While there has been some speculation Nokia might look to unload the Here location business, Suri reaffirmed Nokia’s commitment to the unit.
“Our view is that only one other company has location services that come close to the depth and breadth of those from Here – and Here has the advantage of being independent from any operating system or single business model,” Suri said in a statement, making a clear reference to Google. Nokia, meanwhile, provides location to Microsoft, Amazon and Yahoo, among others.
He also committed to investing in the network gear business he has been running and to the company’s advanced technology business, which includes patent licensing and “exploring new technologies for use in potential future products and services.” Nokia has kept the office of its CTO, but hasn’t really said where it might focus those efforts. Nokia’s press release Monday made reference to sensors and the interplay between multiple radio technologies.
“Nokia’s industry leading intellectual property has the potential to create significant value for our licensees and our shareholders,” Suri said. “With the strength of our Technologies team and continuing investment in advanced research and development, we can also drive new opportunities for Nokia in both business-to-business and consumer markets.”
The company plans to phase out the use of the NSN name and instead operate the networks business under the Nokia brand, while the Here location business will use that name and, in some cases, be dubbed “A Nokia Company.”
Update: Here’s a video of Suri that Nokia posted to YouTube.

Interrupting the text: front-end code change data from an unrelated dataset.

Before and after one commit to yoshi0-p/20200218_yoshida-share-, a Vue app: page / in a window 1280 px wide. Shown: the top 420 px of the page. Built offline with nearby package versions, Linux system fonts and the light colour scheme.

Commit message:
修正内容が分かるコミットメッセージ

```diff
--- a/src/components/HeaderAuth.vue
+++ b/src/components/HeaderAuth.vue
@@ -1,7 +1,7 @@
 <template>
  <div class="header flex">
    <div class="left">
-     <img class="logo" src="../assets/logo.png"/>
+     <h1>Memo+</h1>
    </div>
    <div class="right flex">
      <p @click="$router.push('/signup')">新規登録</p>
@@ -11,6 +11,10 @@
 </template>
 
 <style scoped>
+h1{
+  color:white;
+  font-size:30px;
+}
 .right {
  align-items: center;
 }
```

Update 2, 10:04 p.m.: Meanwhile, here are Nokia’s financial results for last quarter.
This article originally appeared on Recode.net.